>>>

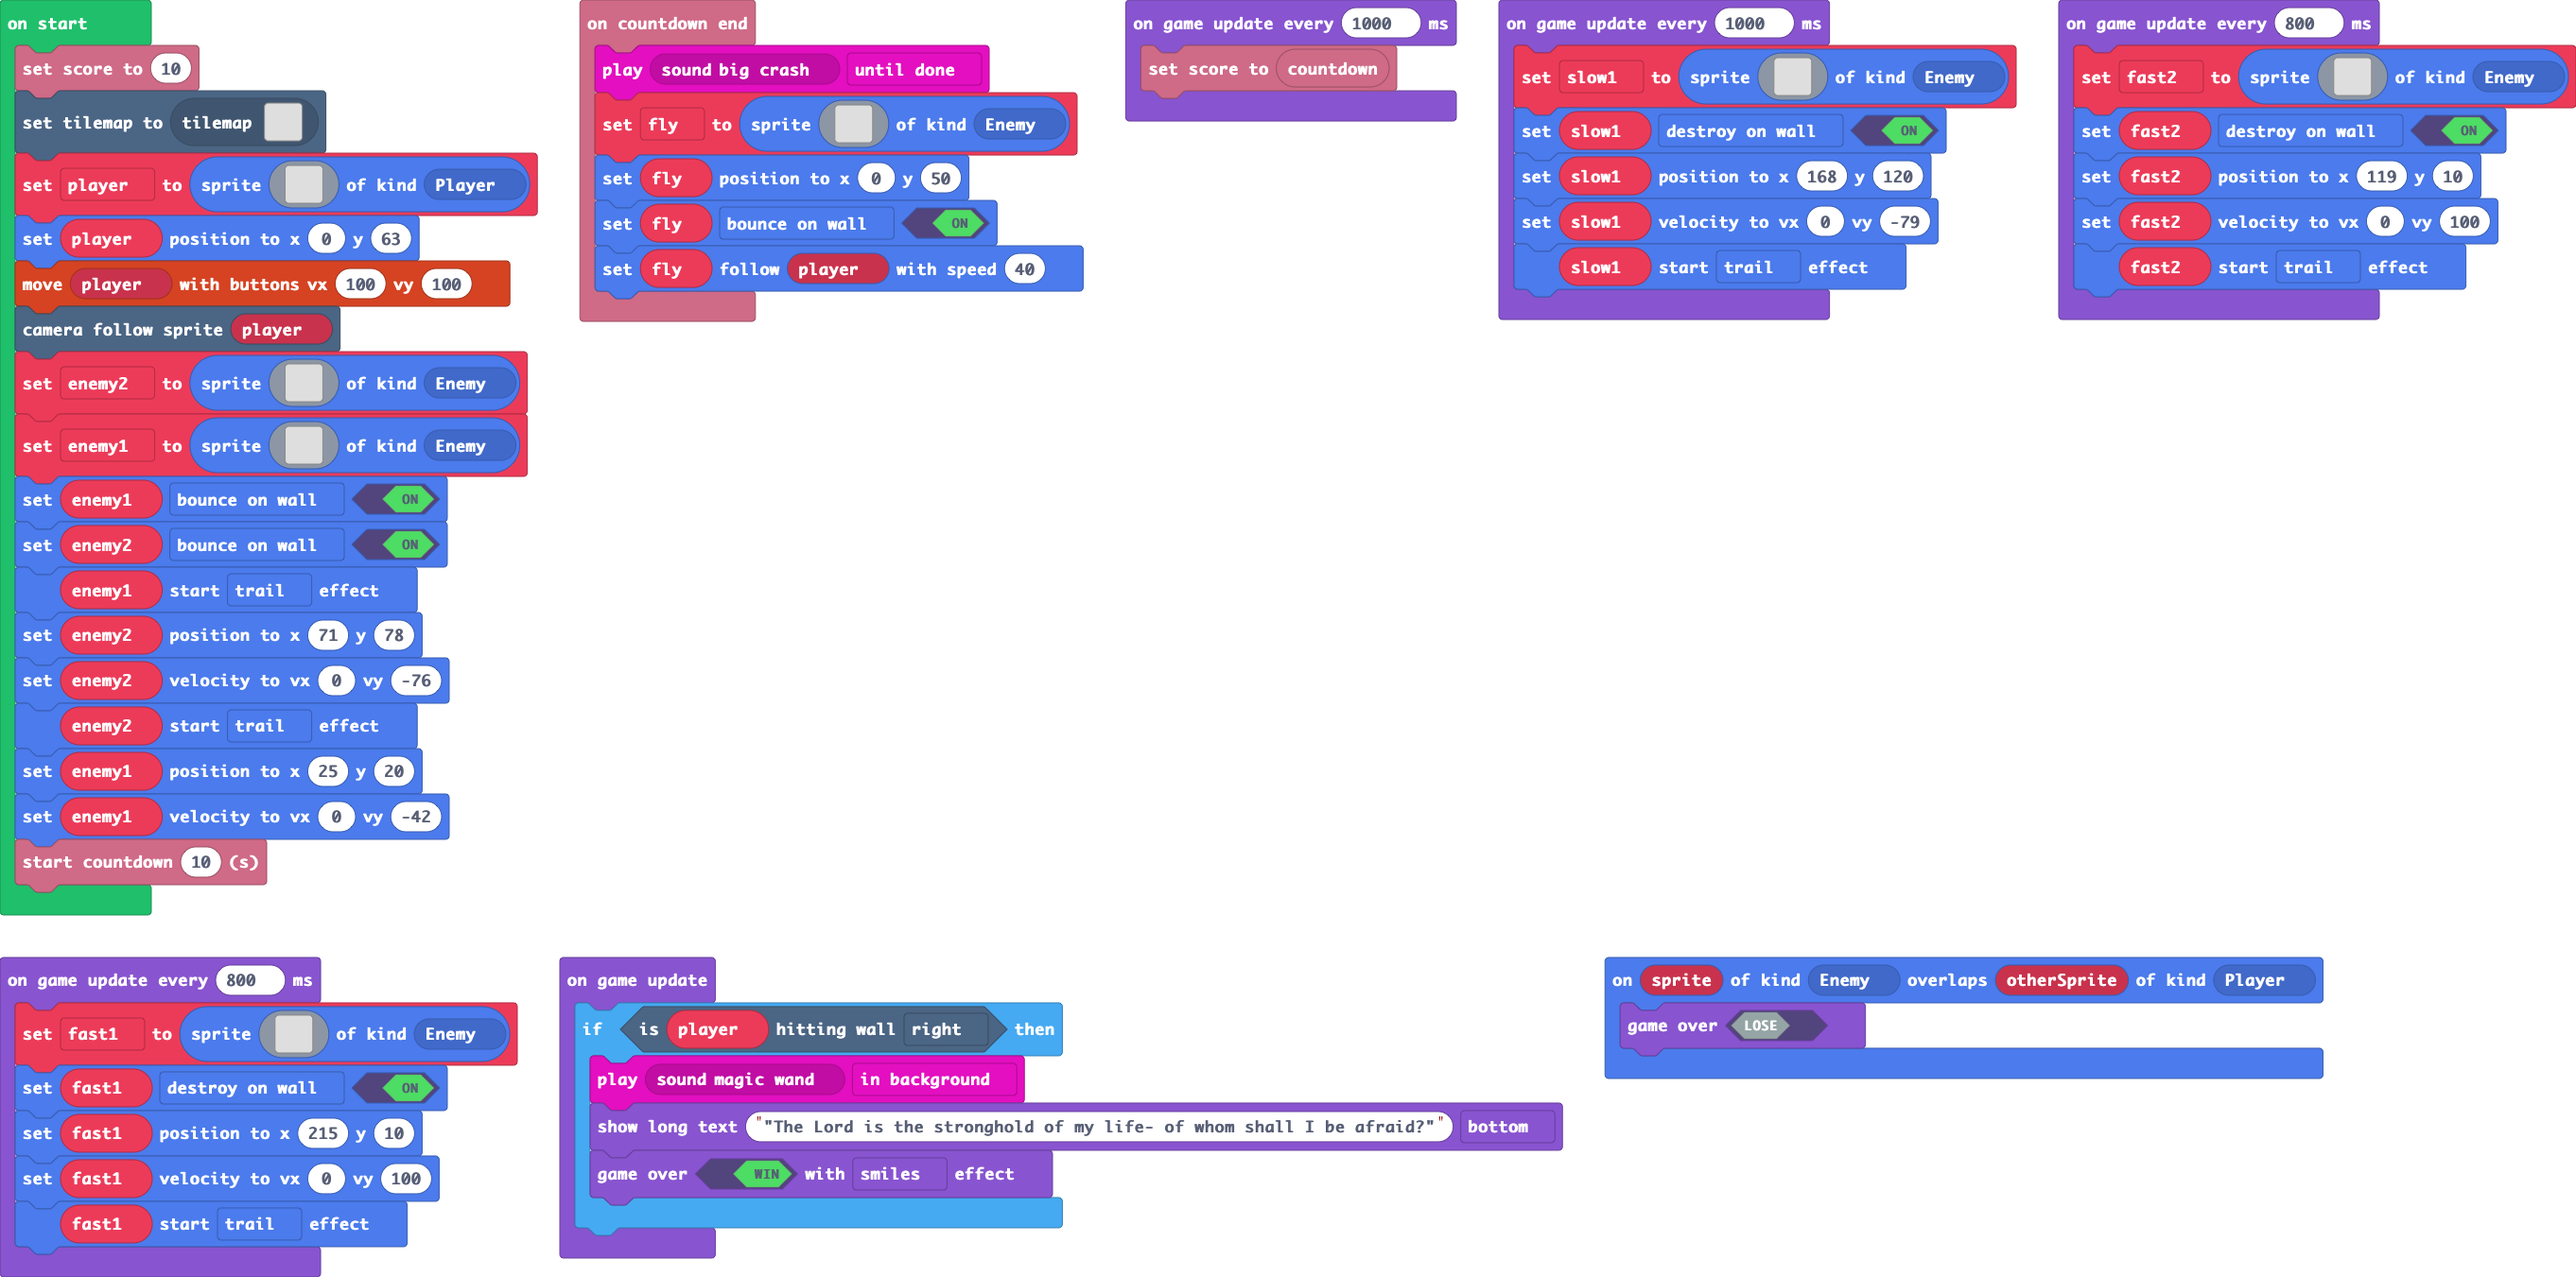
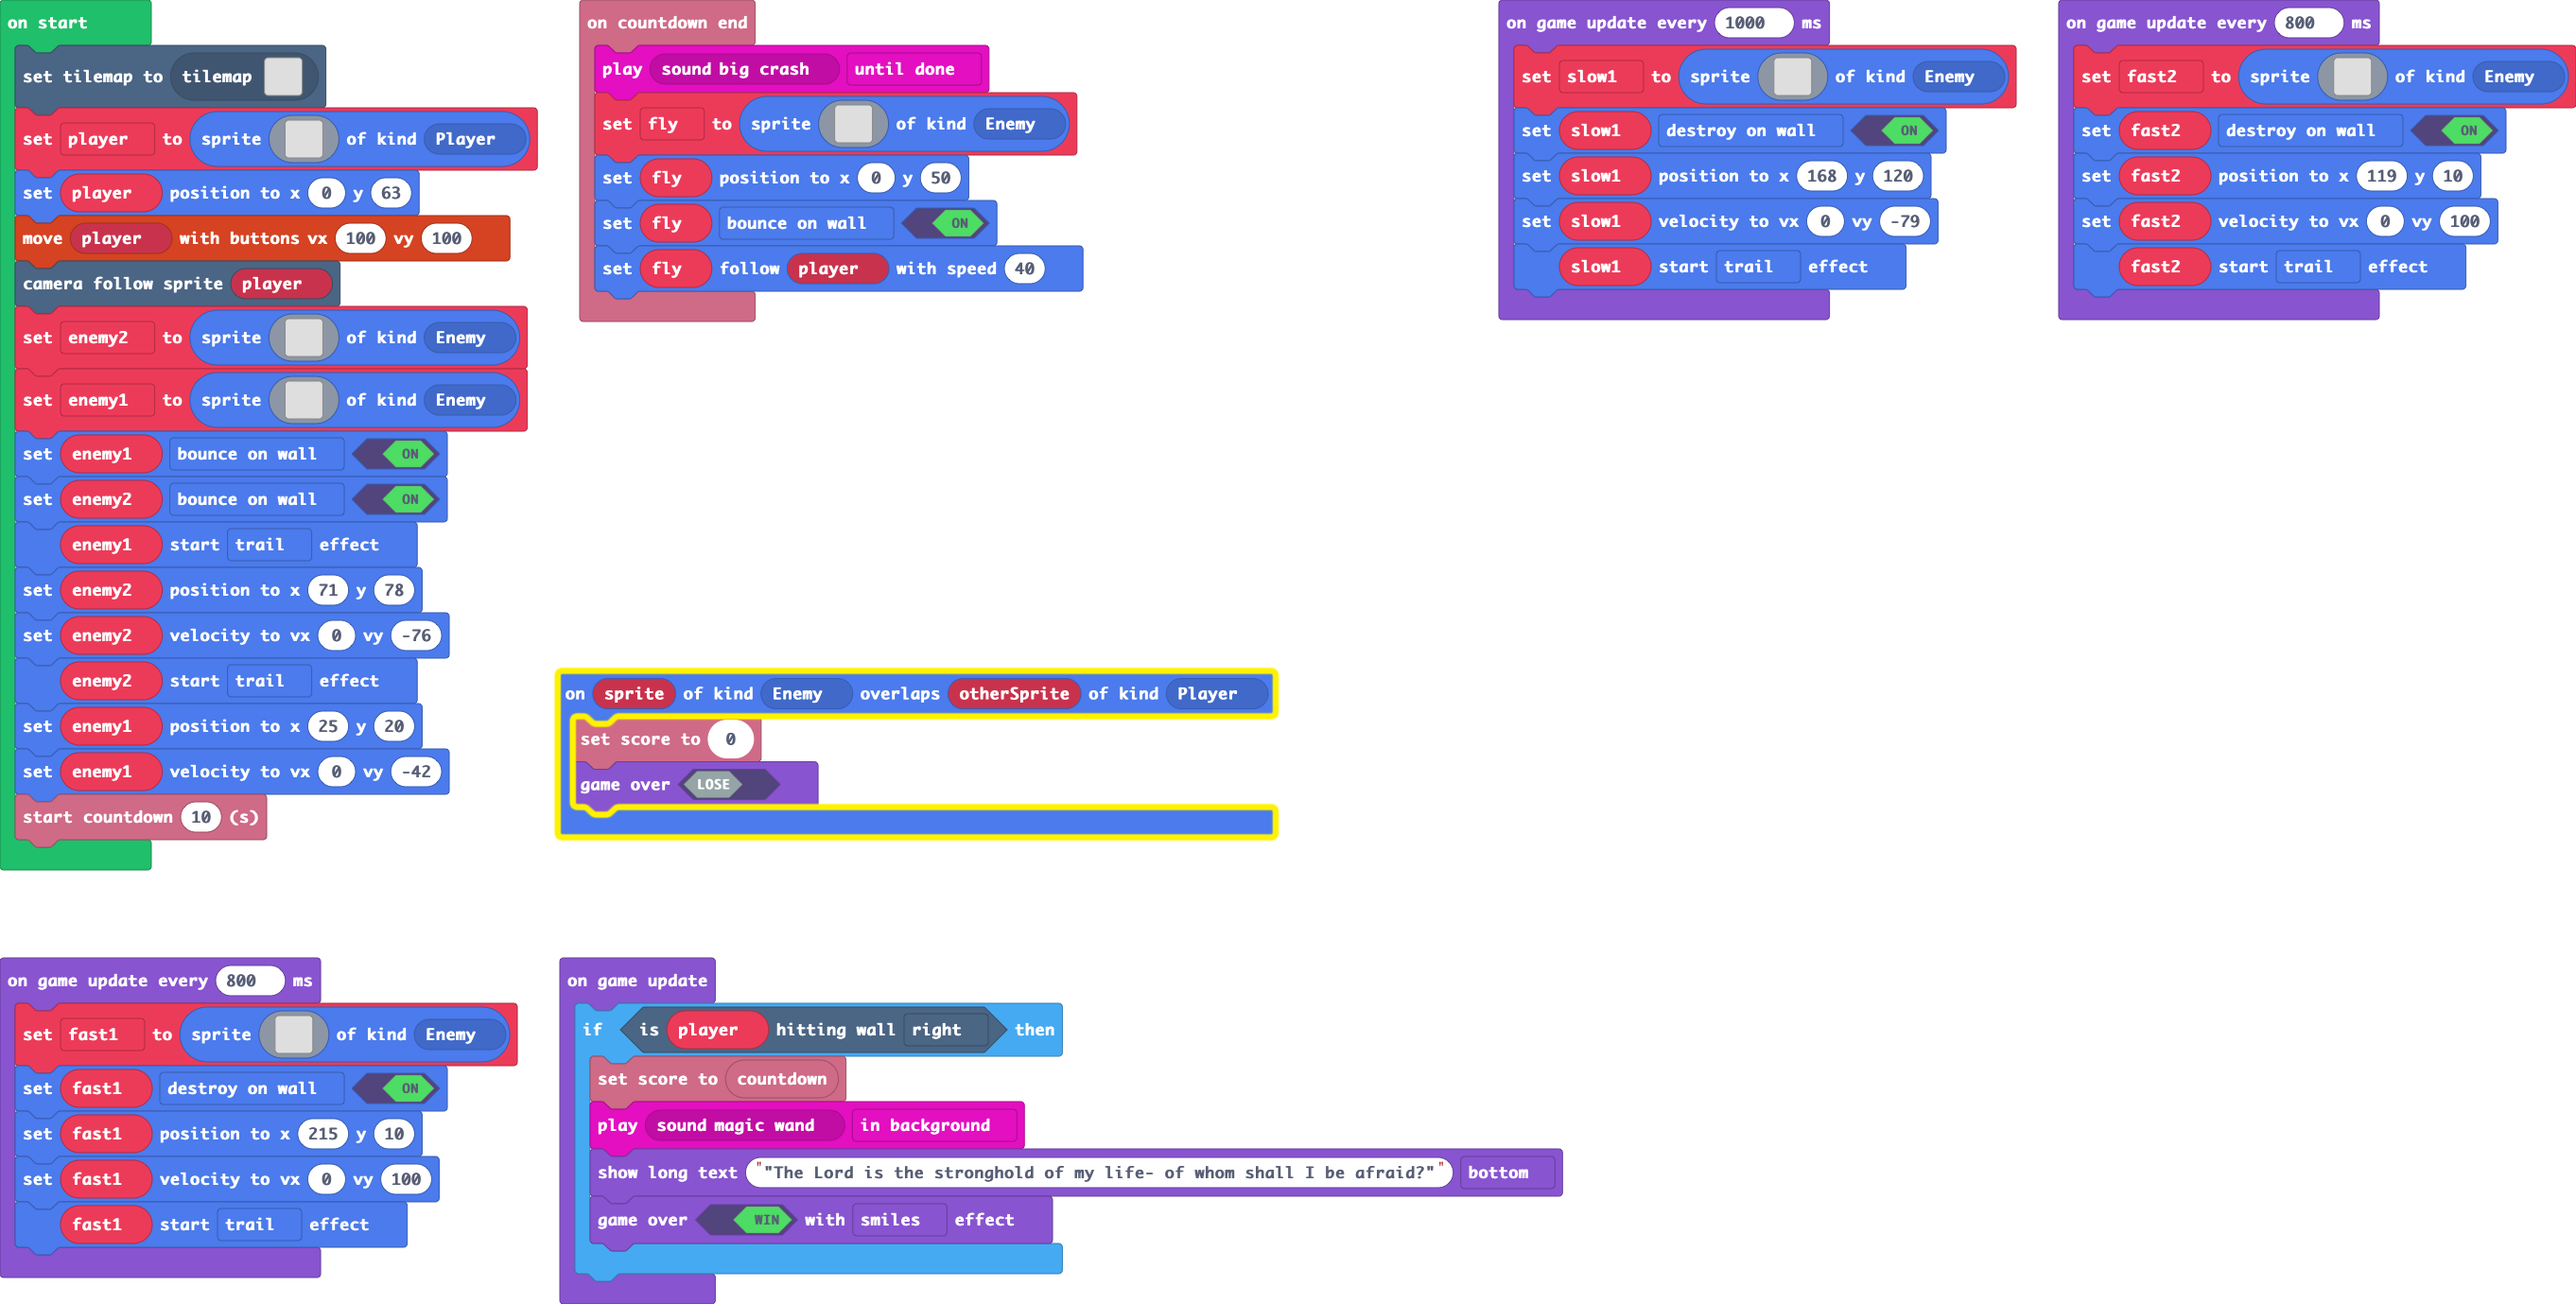
Fix scoring logic

Changed region(s): [[0.0, 0.0, 0.9049, 1.0], [0.4369, 0.0, 0.7801, 0.2487], [0.8113, 0.0, 0.9985, 0.2487]]

diff --git a/tilemap.g.ts b/tilemap.g.ts
@@ -47,6 +47,25 @@ namespace myTiles {
 2 2 2 2 2 2 2 2 2 2 2 2 2 2 2 2 
 2 2 2 2 2 2 2 2 2 2 2 2 2 2 2 2 
 `, [myTiles.transparency16,sprites.castle.tileGrass2,sprites.castle.tileGrass1,sprites.castle.tileGrass3,sprites.builtin.forestTiles21,sprites.builtin.forestTiles22,sprites.dungeon.floorLight0,sprites.dungeon.floorLight1,sprites.dungeon.greenOuterNorthWest,sprites.dungeon.greenOuterSouthEast,sprites.dungeon.greenOuterWest2,sprites.dungeon.greenOuterEast0,sprites.dungeon.greenOuterSouthWest,sprites.dungeon.greenOuterNorthEast,sprites.builtin.forestTiles3,sprites.builtin.forestTiles2,sprites.castle.tilePath4,sprites.castle.tilePath6,sprites.castle.tilePath5], TileScale.Sixteen);
+            case "level3":
+            case "level3":return tiles.createTilemap(hex`1000100000000000000000000000000000000000000000000000000000000000000000000000000000000000000000000000000000000000000000000000000000000000000000000000000000000000000000000000000000000000000000000000000000000000000000000000000000000000000000000000000000000000000000000000000000000000000000000000000000000000000000000000000000000000000000000000000000000000000000000000000000000000000000000000000000000000000000000000000000000000000000000000000000000000000000000000000000000000000000000000000000000000000000000000000000000000`, img`
+. . . . . . . . . . . . . . . . 
+. . . . . . . . . . . . . . . . 
+. . . . . . . . . . . . . . . . 
+. . . . . . . . . . . . . . . . 
+. . . . . . . . . . . . . . . . 
+. . . . . . . . . . . . . . . . 
+. . . . . . . . . . . . . . . . 
+. . . . . . . . . . . . . . . . 
+. . . . . . . . . . . . . . . . 
+. . . . . . . . . . . . . . . . 
+. . . . . . . . . . . . . . . . 
+. . . . . . . . . . . . . . . . 
+. . . . . . . . . . . . . . . . 
+. . . . . . . . . . . . . . . . 
+. . . . . . . . . . . . . . . . 
+. . . . . . . . . . . . . . . . 
+`, [myTiles.transparency16], TileScale.Sixteen);
         }
         return null;
     })

diff --git a/main.ts b/main.ts
@@ -6,6 +6,7 @@ info.onCountdownEnd(function () {
     fly.follow(player, 40)
 })
 sprites.onOverlap(SpriteKind.Enemy, SpriteKind.Player, function (sprite, otherSprite) {
+    info.setScore(0)
     game.over(false)
 })
 let fast1: Sprite = null
@@ -13,7 +14,6 @@ let fast2: Sprite = null
 let slow1: Sprite = null
 let fly: Sprite = null
 let player: Sprite = null
-info.setScore(10)
 tiles.setCurrentTilemap(tilemap`level`)
 player = sprites.create(assets.image`player`, SpriteKind.Player)
 player.setPosition(0, 63)
@@ -32,13 +32,11 @@ enemy1.setVelocity(0, -42)
 info.startCountdown(10)
 game.onUpdate(function () {
     if (player.isHittingTile(CollisionDirection.Right)) {
+        info.setScore(info.countdown())
         music.play(music.melodyPlayable(music.magicWand), music.PlaybackMode.InBackground)
         game.showLongText("\"The Lord is the stronghold of my life- of whom shall I be afraid?\"", DialogLayout.Bottom)
         game.over(true, effects.smiles)
     }
-})
-game.onUpdateInterval(1000, function () {
-    info.setScore(info.countdown())
 })
 game.onUpdateInterval(1000, function () {
     slow1 = sprites.create(assets.image`enemy4`, SpriteKind.Enemy)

<<<

- EXERCISE
Omit all pictures and repeat the rest of the records verbatim.

- ANSWER SPACE
Fix scoring logic

Changed region(s): [[0.0, 0.0, 0.9049, 1.0], [0.4369, 0.0, 0.7801, 0.2487], [0.8113, 0.0, 0.9985, 0.2487]]

diff --git a/tilemap.g.ts b/tilemap.g.ts
@@ -47,6 +47,25 @@ namespace myTiles {
 2 2 2 2 2 2 2 2 2 2 2 2 2 2 2 2 
 2 2 2 2 2 2 2 2 2 2 2 2 2 2 2 2 
 `, [myTiles.transparency16,sprites.castle.tileGrass2,sprites.castle.tileGrass1,sprites.castle.tileGrass3,sprites.builtin.forestTiles21,sprites.builtin.forestTiles22,sprites.dungeon.floorLight0,sprites.dungeon.floorLight1,sprites.dungeon.greenOuterNorthWest,sprites.dungeon.greenOuterSouthEast,sprites.dungeon.greenOuterWest2,sprites.dungeon.greenOuterEast0,sprites.dungeon.greenOuterSouthWest,sprites.dungeon.greenOuterNorthEast,sprites.builtin.forestTiles3,sprites.builtin.forestTiles2,sprites.castle.tilePath4,sprites.castle.tilePath6,sprites.castle.tilePath5], TileScale.Sixteen);
+            case "level3":
+            case "level3":return tiles.createTilemap(hex`1000100000000000000000000000000000000000000000000000000000000000000000000000000000000000000000000000000000000000000000000000000000000000000000000000000000000000000000000000000000000000000000000000000000000000000000000000000000000000000000000000000000000000000000000000000000000000000000000000000000000000000000000000000000000000000000000000000000000000000000000000000000000000000000000000000000000000000000000000000000000000000000000000000000000000000000000000000000000000000000000000000000000000000000000000000000000000`, img`
+. . . . . . . . . . . . . . . . 
+. . . . . . . . . . . . . . . . 
+. . . . . . . . . . . . . . . . 
+. . . . . . . . . . . . . . . . 
+. . . . . . . . . . . . . . . . 
+. . . . . . . . . . . . . . . . 
+. . . . . . . . . . . . . . . . 
+. . . . . . . . . . . . . . . . 
+. . . . . . . . . . . . . . . . 
+. . . . . . . . . . . . . . . . 
+. . . . . . . . . . . . . . . . 
+. . . . . . . . . . . . . . . . 
+. . . . . . . . . . . . . . . . 
+. . . . . . . . . . . . . . . . 
+. . . . . . . . . . . . . . . . 
+. . . . . . . . . . . . . . . . 
+`, [myTiles.transparency16], TileScale.Sixteen);
         }
         return null;
     })

diff --git a/main.ts b/main.ts
@@ -6,6 +6,7 @@ info.onCountdownEnd(function () {
     fly.follow(player, 40)
 })
 sprites.onOverlap(SpriteKind.Enemy, SpriteKind.Player, function (sprite, otherSprite) {
+    info.setScore(0)
     game.over(false)
 })
 let fast1: Sprite = null
@@ -13,7 +14,6 @@ let fast2: Sprite = null
 let slow1: Sprite = null
 let fly: Sprite = null
 let player: Sprite = null
-info.setScore(10)
 tiles.setCurrentTilemap(tilemap`level`)
 player = sprites.create(assets.image`player`, SpriteKind.Player)
 player.setPosition(0, 63)
@@ -32,13 +32,11 @@ enemy1.setVelocity(0, -42)
 info.startCountdown(10)
 game.onUpdate(function () {
     if (player.isHittingTile(CollisionDirection.Right)) {
+        info.setScore(info.countdown())
         music.play(music.melodyPlayable(music.magicWand), music.PlaybackMode.InBackground)
         game.showLongText("\"The Lord is the stronghold of my life- of whom shall I be afraid?\"", DialogLayout.Bottom)
         game.over(true, effects.smiles)
     }
-})
-game.onUpdateInterval(1000, function () {
-    info.setScore(info.countdown())
 })
 game.onUpdateInterval(1000, function () {
     slow1 = sprites.create(assets.image`enemy4`, SpriteKind.Enemy)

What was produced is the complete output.